_DIRECTIONS_
Type the entries out again exactly as they read, but leave every picture behind.

╭─ INFORMATION SHOWN

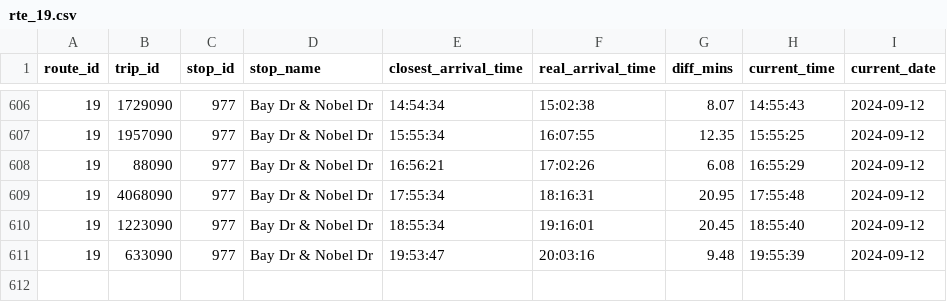
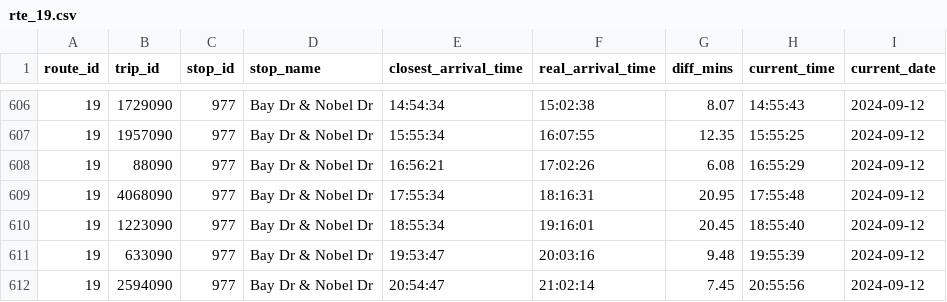
Before and after one commit to ljquirog/scmtd-realtime, a CSV file: csv/rte_19.csv, drawn as a sheet; only a part is shown, gaps mark what is left out; the diff names each change by its address in the sheet, - before the commit and + after, or states it on an @@ line.

Commit message:
update rte_19.csv from github actions

```diff
--- a/csv/rte_19.csv
+++ b/csv/rte_19.csv
+row 612: 19 | 2594090 | 977 | Bay Dr & Nobel Dr | 20:54:47 | 21:02:14 | 7.45 | 20:55:56 | 2024-09-12
```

╰─

_ANSWER SPACE_
Before and after one commit to ljquirog/scmtd-realtime, a CSV file: csv/rte_19.csv, drawn as a sheet; only a part is shown, gaps mark what is left out; the diff names each change by its address in the sheet, - before the commit and + after, or states it on an @@ line.

Commit message:
update rte_19.csv from github actions

```diff
--- a/csv/rte_19.csv
+++ b/csv/rte_19.csv
+row 612: 19 | 2594090 | 977 | Bay Dr & Nobel Dr | 20:54:47 | 21:02:14 | 7.45 | 20:55:56 | 2024-09-12
```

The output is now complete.